About the Author: Poorna Bell, Commercial Lifestyle Writer for HuffPost
Last year, there were a record 5.7 million businesses in the private sector – which means a whopping increase of 197,000. Sufficed to say, the spirit of starting your own venture is sweeping through the nation. Whether it’s the realization of a long-held dream, the right inspiration or the empowering potential of working for yourself, the goal is not just to get started, but to keep growing.
In the same set of statistics pulled together by the FSB, they found a couple of trends which is that businesses are growing, and the ones with most growth were small businesses.
However, four out of ten small businesses also fail, with cash flow being one of the biggest problems, there are some key learnings about the right way to grow.
Emma Sexton, ‘serial entrepreneur’ and founder of MYWW, says that one of her biggest tips is to really know your customers, and in turn figure out how your business is providing value. “When I say value,” she says, “I mean something that they need so much that they will pay you money for it.
“I know it sounds obvious but it can take time talking to lots of your potential clients before you can really nail this. So get out there, listen hard and keep refining how you talk about what you do until you can sell it in a meaningful way.”
Hannah Martin, Founder of Talented Ladies Club – an online resource and network for working mums – says 17,200 UK businesses go into liquidation every year. She advises looking at growth cautiously, and not getting sucked into social media FOMO.
“All too often we’re focused on growing our business fast,” she says, “and comparing our progress with our seemingly speedier competitors.
“But over the past five years we’ve seen many business ‘hares’ crash out of the race – and plenty of slow and steady tortoises build hardy, profitable businesses. So don’t let one small setback now get you down. As long as you’re moving forward it doesn’t matter how fast or slow you’re going.”
Emma says that identifying what growth looks like to you is also important.
“Does it mean more products? More people? More offices? More countries?
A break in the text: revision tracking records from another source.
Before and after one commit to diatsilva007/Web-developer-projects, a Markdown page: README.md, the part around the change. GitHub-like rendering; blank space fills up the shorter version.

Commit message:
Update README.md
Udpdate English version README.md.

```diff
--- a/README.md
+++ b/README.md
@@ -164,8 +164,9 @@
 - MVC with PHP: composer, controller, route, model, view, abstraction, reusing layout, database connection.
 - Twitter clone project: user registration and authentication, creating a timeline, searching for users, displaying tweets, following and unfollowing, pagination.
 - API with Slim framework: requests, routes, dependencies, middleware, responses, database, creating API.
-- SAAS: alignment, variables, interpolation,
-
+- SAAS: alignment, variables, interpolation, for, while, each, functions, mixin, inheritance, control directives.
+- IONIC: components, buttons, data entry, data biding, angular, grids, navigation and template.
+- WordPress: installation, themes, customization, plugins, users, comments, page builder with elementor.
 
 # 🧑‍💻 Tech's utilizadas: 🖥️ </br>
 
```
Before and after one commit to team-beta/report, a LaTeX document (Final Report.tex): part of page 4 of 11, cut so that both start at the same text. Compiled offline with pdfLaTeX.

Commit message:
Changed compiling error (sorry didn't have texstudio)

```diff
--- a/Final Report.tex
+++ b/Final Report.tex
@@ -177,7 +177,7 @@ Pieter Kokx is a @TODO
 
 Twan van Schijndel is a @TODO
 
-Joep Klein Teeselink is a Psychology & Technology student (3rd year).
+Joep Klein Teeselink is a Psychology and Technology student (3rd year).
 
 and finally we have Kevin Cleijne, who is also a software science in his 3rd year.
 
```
For me growth has always been about increasing profits by getting smarter at how I run the business,” she says.
“Big growth plans have an audacious vision but don’t get overwhelmed by that – trust that one day at a time focusing on the right actions is going to get you there. “While you might not know how to run a big company today, trust yourself that you will evolve as the business does. One step at a time and trust in the journey.”
However, that doesn’t mean you have to throw caution to the wind. While growth is great, make sure your existing cash flow is in order.
“So many businesses fail because the owner doesn’t have an eye on the cash,” Emma adds. “Get clued up on this as a priority with no excuses that you are ‘not a number person’. Know your taxes, know your business costs – it’s key to your survival.”
And, if you hit a bump in the road, don’t bury your head in the sand.
“Reach out to your business network,” Hannah says. “Talk to other entrepreneurs you’ve met and befriended along the way and share your experience. You’ll be surprised at how much love, reassurance, and emotional and emotional support is out there when you need it.
“Don’t compare your truth to someone else’s PR, and trust that every other business is probably battling the same ups and downs as you.”
Plus, she says, if you are just overwhelmed by a lot, just factor in a couple of days where you are just on auto-pilot. Sometimes growth is as much to do with when you pull back, as to when you pile in.
“It’s difficult to be creative or enthusiastic in the face of bad news, so find mindless, routine tasks that don’t take much brainpower, but need to be done, and tackle them.”
Above all, leverage your networks. Instagram, Facebook and Twitter are great free forms of marketing and PR. Don’t be afraid to leverage testimonials to amplify your good work or be afraid to bang your own drum. Growth is as much about capitalizing on existing success to get to a more successful point.
Find the original article here.